We’re at an exciting time for medical research. Barriers are coming down, boundaries are blurring, and researchers are coming together more and more to crack important questions.
The term ’open innovation’ is bandied about a lot, but real examples of where it’s worked are only now beginning to emerge. That’s why I’m so enthusiastic about what we’ve announced today — working with AstraZeneca, the MRC has provided UK academic researchers access to 22 well-characterised compounds and the funding to undertake studies which will lead to a deeper understanding of human disease and speed up the development of potential new treatments.
A major focus for the MRC over the past five years has been on research which translates the results of basic science into improved healthcare, products and services. Translational research is a pivotal part of MRC’s strategy and part of my job is to develop ways to make this happen. Read more
Royal Navy doctor and University of Southampton researcher Chris Grainge talks to Sarah Harrop about how his work on chronic asthma could lead to new ways of treating the disease, in the second of a series of profiles taken from our Annual Review 2011/12.
Not many MRC scientists have parachuted into icy cold oceans or researched the best way to escape from a wrecked submarine. But as a Royal Navy doctor, Chris Grainge has done both. When he’s not jumping out of planes, Chris is a respiratory medicine consultant at Southampton Hospital.
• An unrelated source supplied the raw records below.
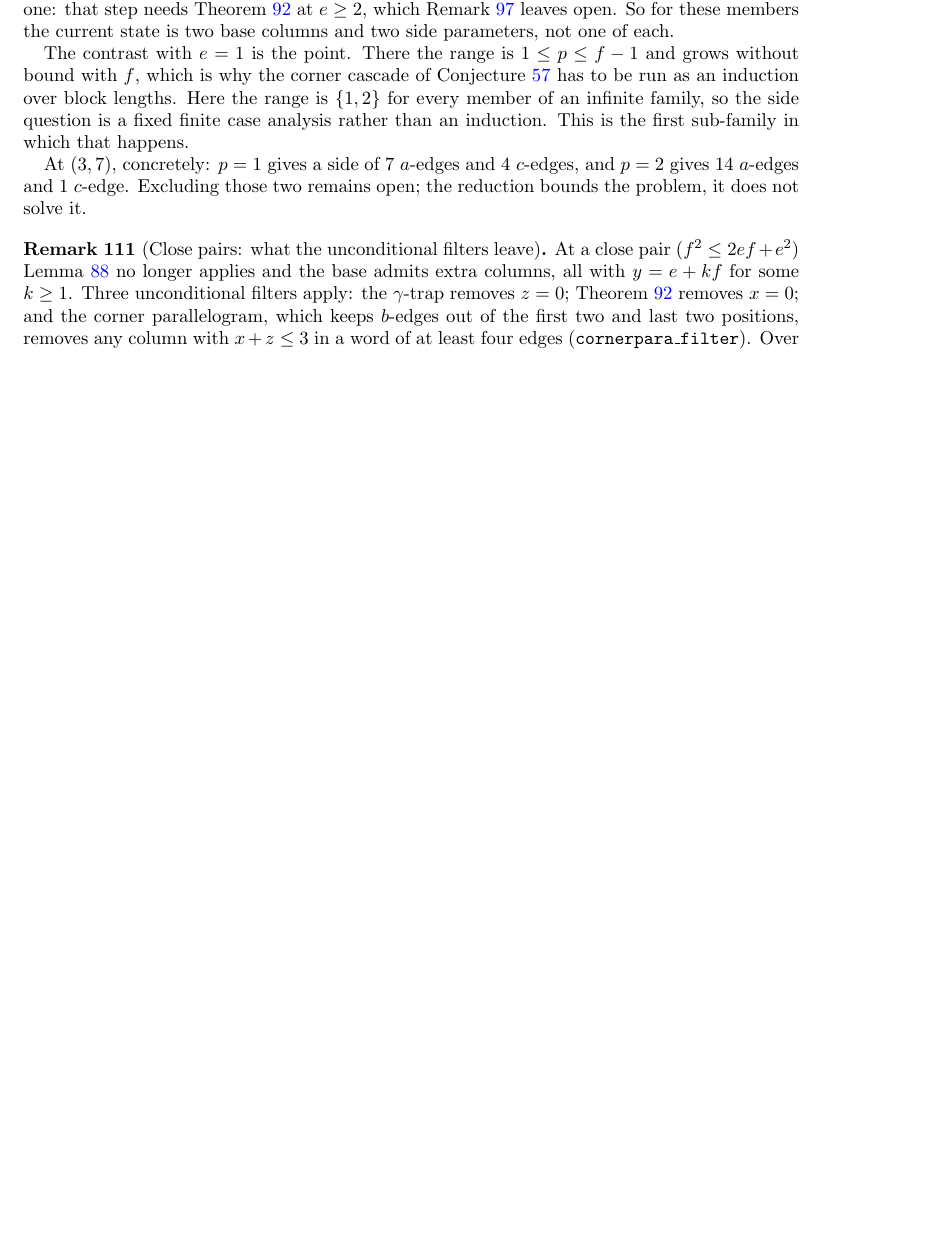
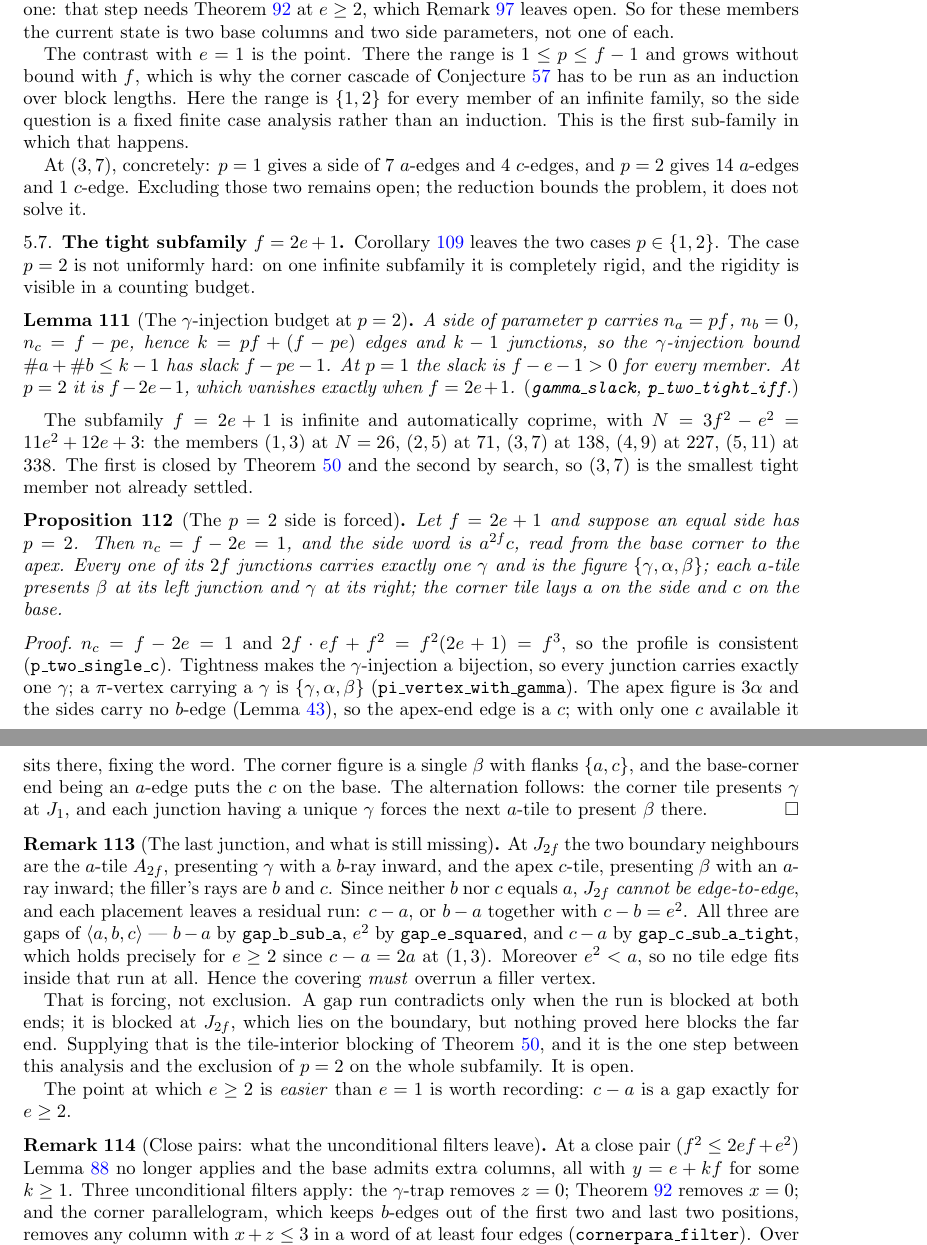
Before and after one commit to ElVec1o/erdos_634_proof, a LaTeX paper (paper/erdos-634-companion.tex): part of page 38 of 48 before the commit and two parts of pages 38 and 39 of 49 after it, the two joined at a grey line, cut so that both start at the same text, the shorter picture padded with empty space. Compiled offline with pdfLaTeX.

Commit message:
Write the tight subfamily into the companion
New subsection: lem:tight records that the gamma-injection slack on a side of
parameter p is f - pe - 1, positive at p=1 for every member and zero at p=2 exactly
when f = 2e+1. prop:tightside derives the consequence, that a p=2 side on that
subfamily has a single c-edge, the forced word a^{2f} c, every junction the figure
{gamma,alpha,beta}, and the corner tile laying a on the side and c on the base.

rem:lastjunction states the pressure point and its limit. The last junction cannot
be edge-to-edge, since the filler's rays are b and c while the apex c-tile presents
an a-edge, and each placement leaves a run that is a gap: c-a, or b-a together with
c-b = e^2, the last being shorter than a so that no tile edge fits inside it. The
covering must therefore overrun a filler vertex. That is forcing and not exclusion,
and the remark says so: a gap run contradicts only when blocked at both ends, and
only the junction end is blocked.

Also recorded: c-a is a gap precisely for e >= 2, failing at (1,3) where c-a = 2a.

Companion at 49 pages, no undefined references, no multiply-defined labels, and the
citation audit over both papers still returns no unresolved Lean names.

```diff
--- a/paper/erdos-634-companion.tex
+++ b/paper/erdos-634-companion.tex
@@ -2510,6 +2510,62 @@ $a$-edges and $1$ $c$-edge. Excluding those two remains open; the reduction boun
 does not solve it.
 \end{remark}
 
+\subsection{The tight subfamily \texorpdfstring{$f=2e+1$}{f=2e+1}}\label{sub:tight}
+
+Corollary~\ref{cor:ptwo} leaves the two cases $p\in\{1,2\}$. The case $p=2$ is not uniformly hard:
+on one infinite subfamily it is completely rigid, and the rigidity is visible in a counting budget.
+
+\begin{lemma}[The $\gamma$-injection budget at $p=2$]\label{lem:tight}
+A side of parameter $p$ carries $n_a=pf$, $n_b=0$, $n_c=f-pe$, hence $k=pf+(f-pe)$ edges and $k-1$
+junctions, so the $\gamma$-injection bound $\#a+\#b\le k-1$ has slack $f-pe-1$. At $p=1$ the slack is
+$f-e-1>0$ for every member. At $p=2$ it is $f-2e-1$, which vanishes exactly when $f=2e+1$.
+\textup{(}\texttt{gamma\_slack}, \texttt{p\_two\_tight\_iff}.\textup{)}
+\end{lemma}
+
+The subfamily $f=2e+1$ is infinite and automatically coprime, with $N=3f^2-e^2=11e^2+12e+3$: the
+members $(1,3)$ at $N=26$, $(2,5)$ at $71$, $(3,7)$ at $138$, $(4,9)$ at $227$, $(5,11)$ at $338$.
+The first is closed by Theorem~\ref{thm:walls13} and the second by search, so $(3,7)$ is the smallest
+tight member not already settled.
+
+\begin{proposition}[The $p=2$ side is forced]\label{prop:tightside}
+Let $f=2e+1$ and suppose an equal side has $p=2$. Then $n_c=f-2e=1$, and the side word is
+$a^{2f}c$, read from the base corner to the apex. Every one of its $2f$ junctions carries exactly one
+$\gamma$ and is the figure $\{\gamma,\alpha,\beta\}$; each $a$-tile presents $\beta$ at its left
+junction and $\gamma$ at its right; the corner tile lays $a$ on the side and $c$ on the base.
+\end{proposition}
+
+\begin{proof}
+$n_c=f-2e=1$ and $2f\cdot ef+f^2=f^2(2e+1)=f^3$, so the profile is consistent
+(\texttt{p\_two\_single\_c}). Tightness makes the $\gamma$-injection a bijection, so every junction
+carries exactly one $\gamma$; a $\pi$-vertex carrying a $\gamma$ is $\{\gamma,\alpha,\beta\}$
+(\texttt{pi\_vertex\_with\_gamma}). The apex figure is $3\alpha$ and the sides carry no $b$-edge
+(Lemma~\ref{lem:sidenob}), so the apex-end edge is a $c$; with only one $c$ available it sits there,
+fixing the word. The corner figure is a single $\beta$ with flanks $\{a,c\}$, and the base-corner end
+being an $a$-edge puts the $c$ on the base. The alternation follows: the corner tile presents
+$\gamma$ at $J_1$, and each junction having a unique $\gamma$ forces the next $a$-tile to present
+$\beta$ there.
+\end{proof}
+
+\begin{remark}[The last junction, and what is still missing]\label{rem:lastjunction}
+At $J_{2f}$ the two boundary neighbours are the $a$-tile $A_{2f}$, presenting $\gamma$ with a
+$b$-ray inward, and the apex $c$-tile, presenting $\beta$ with an \emph{$a$}-ray inward; the filler's
+rays are $b$ and $c$. Since neither $b$ nor $c$ equals $a$, \emph{$J_{2f}$ cannot be edge-to-edge},
+and each placement leaves a residual run: $c-a$, or $b-a$ together with $c-b=e^2$. All three are gaps
+of $\langle a,b,c\rangle$ --- $b-a$ by \texttt{gap\_b\_sub\_a}, $e^2$ by \texttt{gap\_e\_squared},
+and $c-a$ by \texttt{gap\_c\_sub\_a\_tight}, which holds precisely for $e\ge2$ since $c-a=2a$ at
+$(1,3)$. Moreover $e^2<a$, so no tile edge fits inside that run at all. Hence the covering
+\emph{must} overrun a filler vertex.
+
+That is forcing, not exclusion. A gap run contradicts only when the run is blocked at both ends; it
+is blocked at $J_{2f}$, which lies on the boundary, but nothing proved here blocks the far end.
+Supplying that is the tile-interior blocking of Theorem~\ref{thm:walls13}, and it is the one step
+between this analysis and the exclusion of $p=2$ on the whole subfamily. It is open.
+
+The point at which $e\ge2$ is \emph{easier} than $e=1$ is worth recording: $c-a$ is a gap exactly for
+$e\ge2$.
+\end{remark}
+
+
 \begin{remark}[Close pairs: what the unconditional filters leave]\label{rem:closepairs}
 At a close pair ($f^2\le 2ef+e^2$) Lemma~\ref{lem:basetri} no longer applies and the base admits
 extra columns, all with $y=e+kf$ for some $k\ge1$. Three unconditional filters apply: the
```
Also changed, not shown: paper/erdos-634-companion.pdf.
Last year his MRC-funded research led to a new way of thinking about asthma which could help us use asthma drugs more effectively.
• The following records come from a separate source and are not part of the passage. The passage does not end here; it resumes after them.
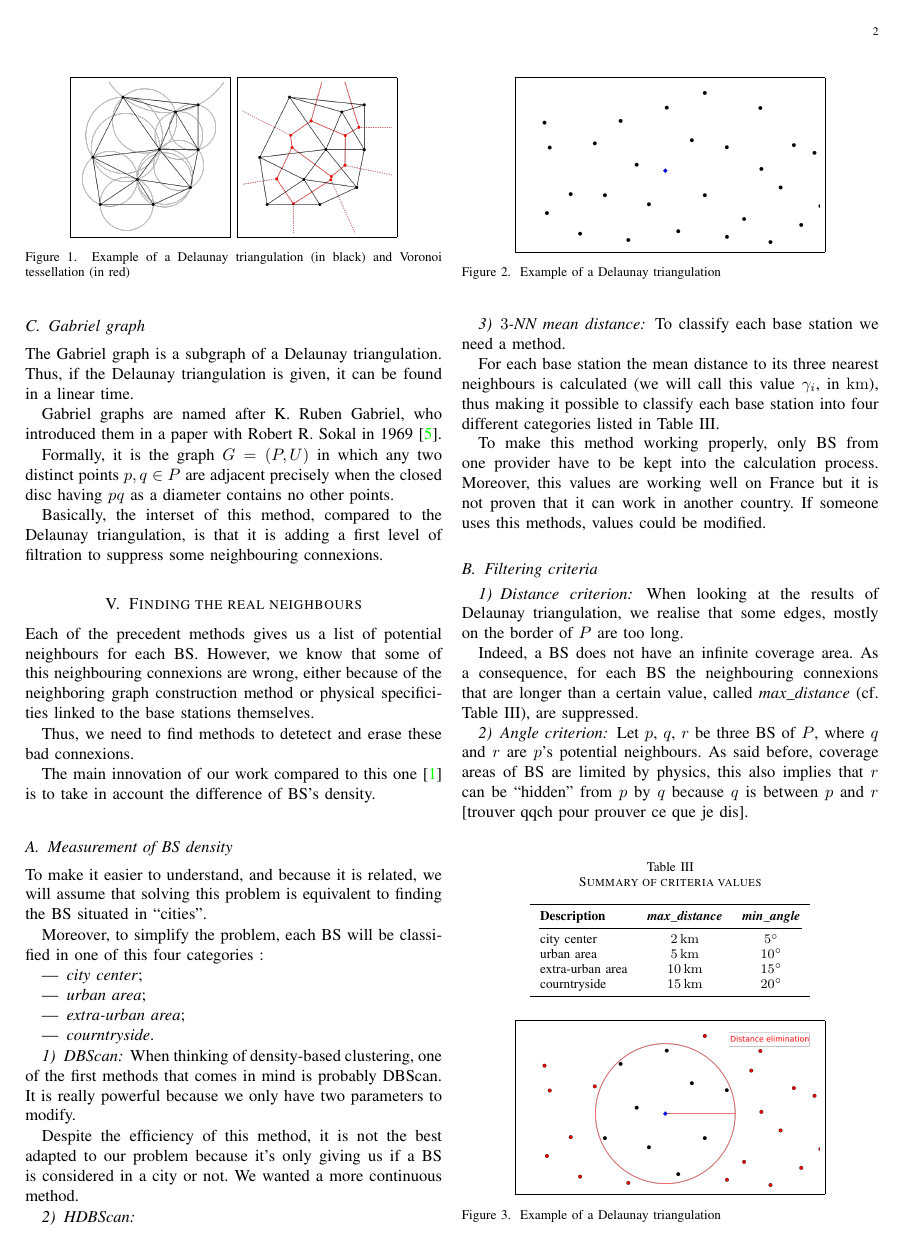
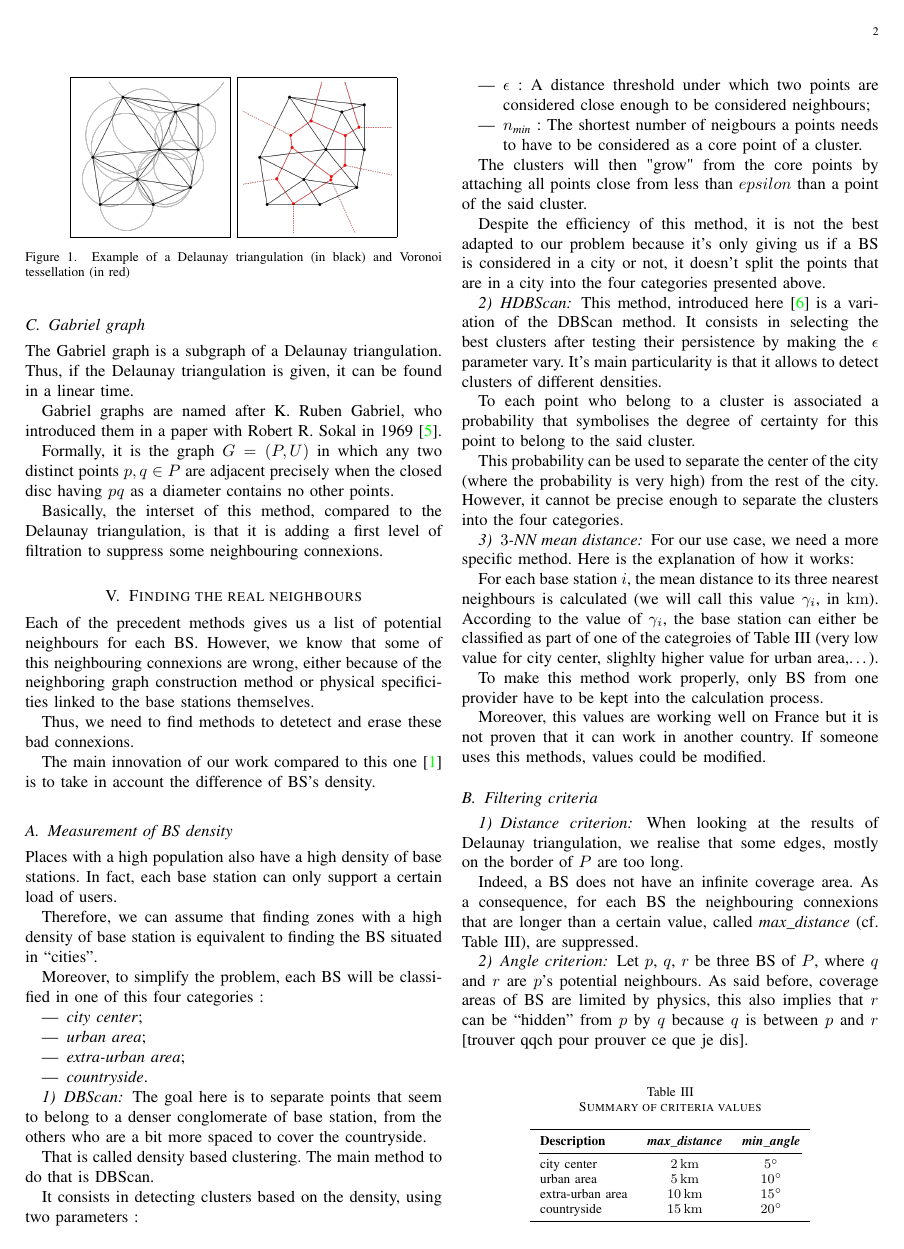
Before and after one commit to pmehaud/article_intership_cvut_24, a LaTeX paper (article.tex): page 2 of 3 before the commit and page 2 of 4 after it. Compiled offline with pdfLaTeX; a missing font is replaced by an installed copy or a similar font; a LaTeX package or settings file that is missing is left out.

Commit message:
adding content to the density part

```diff
--- a/article.tex
+++ b/article.tex
@@ -178,33 +178,62 @@ Thus, we need to find methods to detetect and erase these bad connexions.
 The main innovation of our work compared to this one \cite{art_del_paq} is to take in account the difference of \acrshort{bs}'s density.
 
 \subsection{Measurement of \acrshort{bs} density}
-\noindent To make it easier to understand, and because it is related,
-we will assume that solving this problem is equivalent to finding the \acrshort{bs} situated in \og cities\fg{}.
+\noindent Places with a high population also have a high density of base stations. In fact, each base station can only support a certain
+load of users.
+
+Therefore, we can assume that finding zones with a high density of base station is equivalent to finding the \acrshort{bs}
+situated in \og cities\fg{}.
 
 Moreover, to simplify the problem, each \acrshort{bs} will be classified in one of this four categories :
 \begin{itemize}
     \item \emph{city center};
     \item \emph{urban area};
     \item \emph{extra-urban area};
-    \item \emph{courntryside}.
+    \item \emph{countryside}.
 \end{itemize}
 
 \subsubsection{\acrshort{dbscan}}
-When thinking of density-based clustering, one of the first methods that comes in mind is probably \acrshort{dbscan}.
-It is really powerful because we only have two parameters to modify.
+The goal here is to separate points that seem to belong to a denser conglomerate of base station, from the others who are a bit more spaced
+to cover the countryside.
 
-Despite the efficiency of this method, it is not the best adapted to our problem because it's only giving us if a \acrshort{bs} is considered in a city or not.
-We wanted a more continuous method.
+That is called density based clustering. The main method to do that is \acrshort{dbscan}.
+
+It consists in detecting clusters based on the density, using two parameters :
+
+\begin{itemize}
+    \item \emph{$\epsilon$} : A distance threshold under which two points are considered close enough to be considered neighbours;
+    \item \emph{$n_{\text{min}}$} : The shortest number of neigbours a points needs to have to be considered as a core point of a cluster.
+
+\end{itemize}
+
+The clusters will then "grow" from the core points by attaching all points close from less than \emph{$epsilon$} than a point of the said
+cluster.
+
+Despite the efficiency of this method, it is not the best adapted to our problem because it's only giving us if a \acrshort{bs} is considered
+in a city or not, it doesn't split the points that are in a city into the four categories presented above.
 
 \subsubsection{\acrshort{hdbscan}}
+This method, introduced here \cite{10.1007/978-3-642-37456-2_14} is a variation of the \acrshort{dbscan} method. It consists
+in selecting the best clusters after testing their persistence by making the $\epsilon$ parameter vary. It's main particularity
+is that it allows to detect clusters of different densities.
+
+To each point who belong to a cluster is associated a probability that symbolises the degree of certainty for this point to belong
+to the said cluster.
+
+This probability can be used to separate the center of the city (where the probability is very high) from the rest of the city. However,
+it cannot be precise enough to separate the clusters into the four categories.
 
 \subsubsection{$3$-NN mean distance}
-To classify each base station we need a method.
+For our use case, we need a more specific method. Here is the explanation of how it works:
 
-For each base station the mean distance to its three nearest neighbours is calculated (we will call this value $\gamma_i$, in $\unit{km}$), thus making it possible to classify each base station into four different categories listed in Table~\ref{table:crit_summary}.
+For each base station $i$, the mean distance to its three nearest neighbours is calculated (we will call this value $\gamma_i$, in
+$\unit{km}$). According to the value of $\gamma_i$, the base station can either be classified as part of one of the categroies of
+Table~\ref{table:crit_summary} (very low value for city center, slighlty higher value for urban area,\dots).
 
-To make this method working properly, only \acrshort{bs} from one provider have to be kept into the calculation process.
-Moreover, this values are working well on France but it is not proven that it can work in another country. If someone uses this methods, values could be modified.
+To make this method work properly, only \acrshort{bs} from one provider have to be kept into the calculation process.
+
+Moreover, this values are working well on France but it is not proven that it can work in another country. If someone uses this methods,
+values could be modified.
 
 \subsection{Filtering criteria}
 
@@ -219,7 +248,7 @@ Moreover, this values are working well on France but it is not proven that it ca
         city center & $\unit[2]{km}$ & $5^\circ$ \\
         urban area & $\unit[5]{km}$ & $10^\circ$ \\
         extra-urban area & $\unit[10]{km}$ & $15^\circ$ \\
-        courntryside & $\unit[15]{km}$ & $20^\circ$ \\
+        countryside & $\unit[15]{km}$ & $20^\circ$ \\
         \bottomrule
     \end{tabular}
 \end{table}
```
Also changed, not shown: biblio.bib (+18 -2 lines).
Although Chris’s medical and naval training saw him work as medical officer onboard a warship in the Caribbean and an icebreaker in Antarctica, his first love is working on the respiratory medicine wards. That’s because he gets to work with people of all ages with very different diseases. On a typical day he might see a young person with cystic fibrosis, an adult who has occupational lung disease or an older person with lung cancer or emphysema. Read more
Alan volunteering at The Big Bang Fair (Copyright: Alan Boyd)
Who are the Naked Scientists? And what’s it like to work with them? Alan Boyd, a PhD student from the MRC Institute for Hearing Research in Glasgow, found out on an eight-week MRC-funded foray into their audio world.
Call it what you will: science journalism; science communication; public engagement with science. Whatever the name, it’s about taking sometimes abstract, often difficult and almost always important discoveries in scientific research and making them accessible to the general public.
Over the past 10 years, the multi-award winning Naked Scientists radio show, podcasts, websites and live shows have become a major conduit through which people around the world receive their weekly dose of science.
The Naked Scientists occupy an office and a cupboard in the Department of Pathology at the University of Cambridge. Upon starting my internship, three things were clear. Firstly, this office had windows. As a PhD student in the depths of a hospital, that’s something I’d long ago dismissed as an unfathomable luxury. Secondly, lab meetings were to be replaced by strong coffee and continuously tight deadlines, flanked by publishing embargoes (which I nearly broke at least twice) and preparation for the radio show on a Sunday evening. Thirdly, the Naked Scientists remain disappointingly unfaithful to their name… Read more